Some everyday objects were initially meant for practical use but came to be appreciated as works of art as time passed and contexts shifted. Extraordinary objects on view were created for aesthetic appreciation during their own time. From our own standpoint in the 21st century, the lines sometimes blur and products of the quotidian (arts of everyday life) can appear as lovely as a landscape executed by a member of the scholar-literati. These genres come together in the exhibition to paint a fuller picture of Korean art and life and are supplemented by references to literature, cuisine, and the performing arts.

Hanging scrolls by Kim Hongdo (1745–c.1806) and Kim Eunho (1892–1979) will be on view for the first time in over 15 years, as prior to conservation they were too fragile to display. Preservation work completed in Seoul by the JungJae Conservation Center has illuminated the extraordinary work of these versatile court painters. Kim Hongdo (Dan Won) was one of the most eminent painters of the Joseon Dynasty and is well-known for his paintings of daily life.

This exhibition is made possible by the generous support of the National Museum of Korea with additional support from the Cofrin Curator of Asian Art Endowment.

 

Gallery Guide

In this guide a single object offers an entryway into each historical period covered in the exhibition. By comparing the pivotal events of an era to the undercurrent of cultural norms and shared values, it becomes clearer how the aesthetics of an age intimately reflect the culture and values of the time.

Printable Poem Activity

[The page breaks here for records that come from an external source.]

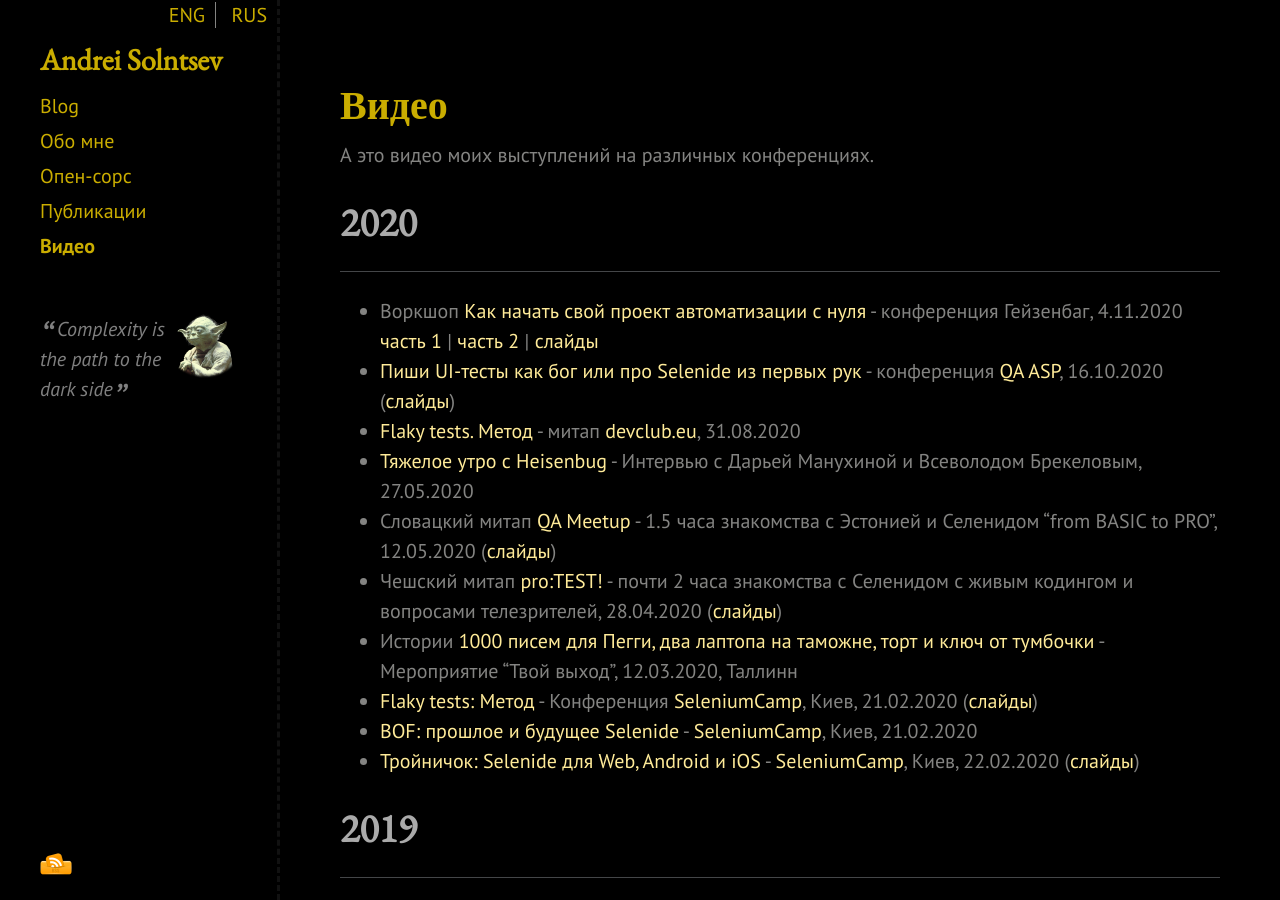
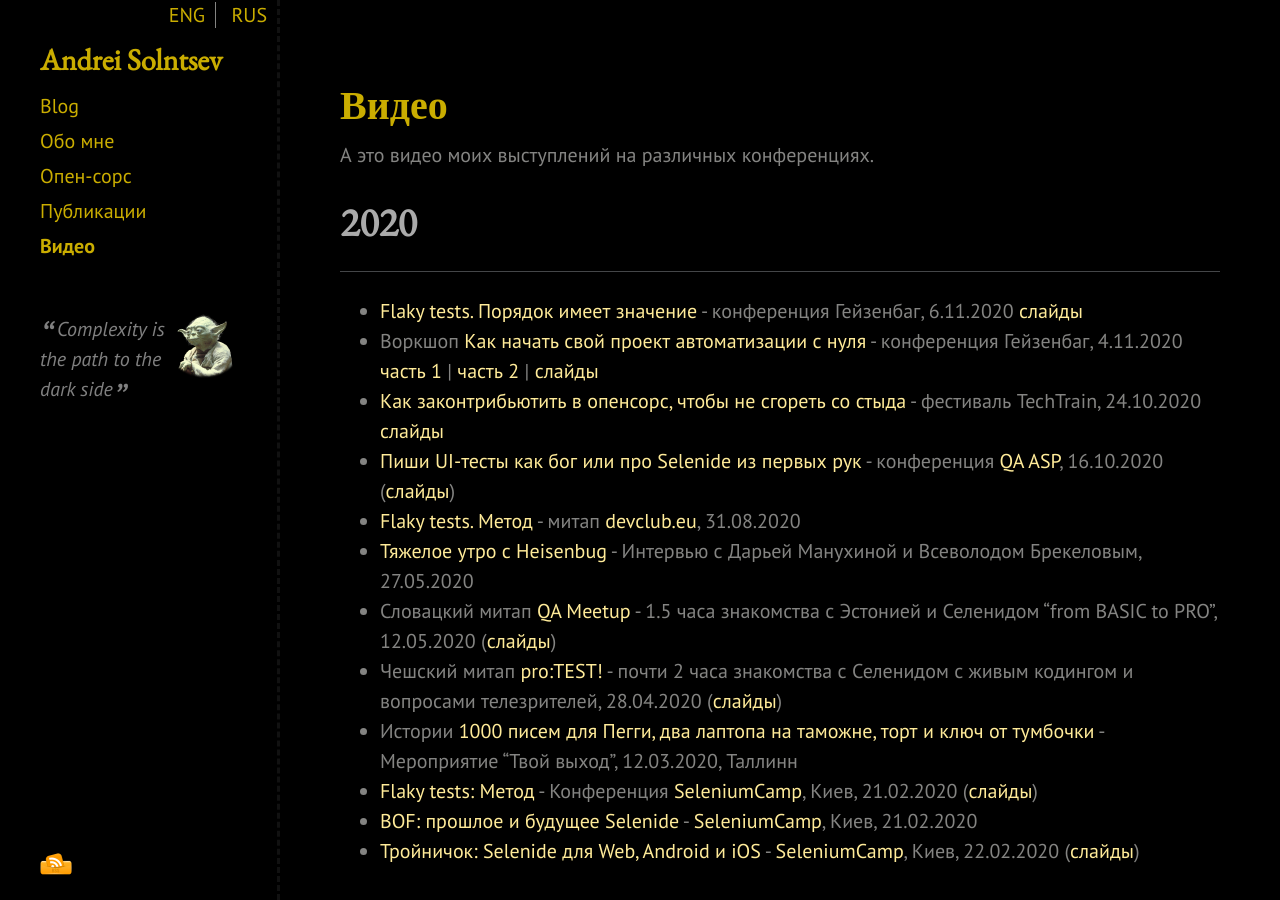
Before and after one commit to asolntsev/asolntsev.github.io, a Jekyll site: the page built from ru/video.md, in a window 1280 px wide and 900 px high. Built offline with Jekyll 4.4.1, drawn with Linux system fonts in a browser that asks for light colours; nearby versions of some CDN libraries.

Commit message:
publish "Flaky tests. The order" video.

```diff
--- a/ru/video.md
+++ b/ru/video.md
@@ -9,10 +9,12 @@ category: ru
 # 2020
 * * *
 
+* [Flaky tests. Порядок имеет значение](https://www.youtube.com/watch?list=PLsVTVVvrKX9tBV0_LSkAoSZge3C8qb0ec&v=fFe3reCoeBQ&feature=emb_logo&ab_channel=Heisenbug) - конференция Гейзенбаг, 6.11.2020   [слайды](https://docs.google.com/presentation/d/1RKDB2aN97KKZzNX37dUJ4U9ivwttr0Pe5RKeSW9V-FI/edit?usp=sharing)
 * Воркшоп [Как начать свой проект автоматизации с нуля](https://heisenbug-moscow.ru/en/2020/msk/talks/1dfbw9xjdsvzf5rnwh4p4l/) - конференция Гейзенбаг, 4.11.2020
   [часть 1](https://www.youtube.com/watch?v=1aq4gYflEho&feature=youtu.be&utm_campaign=Heisenbug_2020_Piter_Announce_NoParticipants_211220&utm_medium=email&utm_source=newsletter&ab_channel=Heisenbug) |
   [часть 2](https://www.youtube.com/watch?utm_campaign=Heisenbug_2020_Piter_Announce_NoParticipants_211220&utm_medium=email&utm_source=newsletter&v=pbvJ8rmh7Ws&feature=youtu.be&ab_channel=Heisenbug) |
   [слайды](https://docs.google.com/presentation/d/1GWX6MYA8SzUP1VJzysfPE52GX66iGmX5F8xaj63LDKo/edit?usp=sharing)
+* [Как законтрибьютить в опенсорс, чтобы не сгореть со стыда](https://habr.com/ru/company/jugru/blog/537166/) - фестиваль TechTrain, 24.10.2020 [слайды](https://docs.google.com/presentation/d/1tuRGtPXvEVBB39Sukayf_Tik4PXyGI5GOMfT0zrtQs8/edit?usp=sharing)
 * [Пиши UI-тесты как бог или про Selenide из первых рук](https://www.youtube.com/watch?v=pSA0mu40u54&list=PL7LkoU0BwMEdM-YvWCFP0B0g_pV9uPB6T&index=6) - конференция [QA ASP](http://qaasp.tech/andrei-solntsev), 16.10.2020
   ([слайды](https://docs.google.com/presentation/d/1QCUj2eLuFKZp6h8x0jgYaVZfNWDEg4pR9eHIwEHcbnk/edit?usp=sharing))
 * [Flaky tests. Метод](https://www.youtube.com/watch?v=SSglWLW40Ac&t=14s&ab_channel=DEVCLUB.EU) - митап [devclub.eu](http://devclub.eu/), 31.08.2020
```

Make your own sijo (traditional form of Korean poetry) inspired by Seok Mo Ro-in's Tiger.

 
Image credits:

 

Slide 1
 
Left: Kim Ki-Chang, (Unbo), Korean, 1914–2001, Prunus Vase, Republic of Korea (1948–present), 1970, Porcelain, Museum purchase, funds provided by the Robert H. and Kathleen M. Axline Acquisition Endowment, photo by Randy Batista
Middle: Korean, Lidded container (Honey Trunk), Early 20th century, Wood with metal fittings, Gift of William and Robbie Hedges, photo by Randy Batista
Right: Unknown Korean artist, Wine Bottle (Sulbyeong), Joseon Dynasty (1392–1910), 18th century, Porcelain, Gift of General James A. Van Fleet, photo by Randy Batista
 
Slide 2
Left: Seok Mo Ro-in, Korean, active late 19th Century, Tiger (detail), Joseon Dynasty (1392–1910), Late 19th Century, Ink and color on paper, Museum purchase, funds provided by The David A. Cofrin Fund for Asian Art
Right: Kim Hongdo (Dan Won), Korean, 1745–c.1806, Hunting with Falcons (detail), Joseon Dynasty (1392-1910), Late 18th Century, c. 1792–1795, Ink and color on silk, Gift of General James A. Van Fleet

 

Slide 3
Left: Korean, Mounted Cup, Three Kingdoms Period (57 BCE–668 CE), 5th–6th century, Stoneware, Gift of Roy Hunt, photo by Randy Batista
Middle: Kim Eunho, Korean, 1892–1979, Folk Dancers Dressed as Buddhist Nuns (detail), Japanese Occupation of Korea (1910–1945), 1922, Ink and color on silk, Gift of General James A. Van Fleet
Right: Unknown Korean artist, Model, Three Kingdoms Period (57 BCE–668 CE), Silla Kingdom, c. 400–600 CE, Stoneware, Gift of Mr. and Mrs. Dale and Patricia Keller, photo by Randy Batista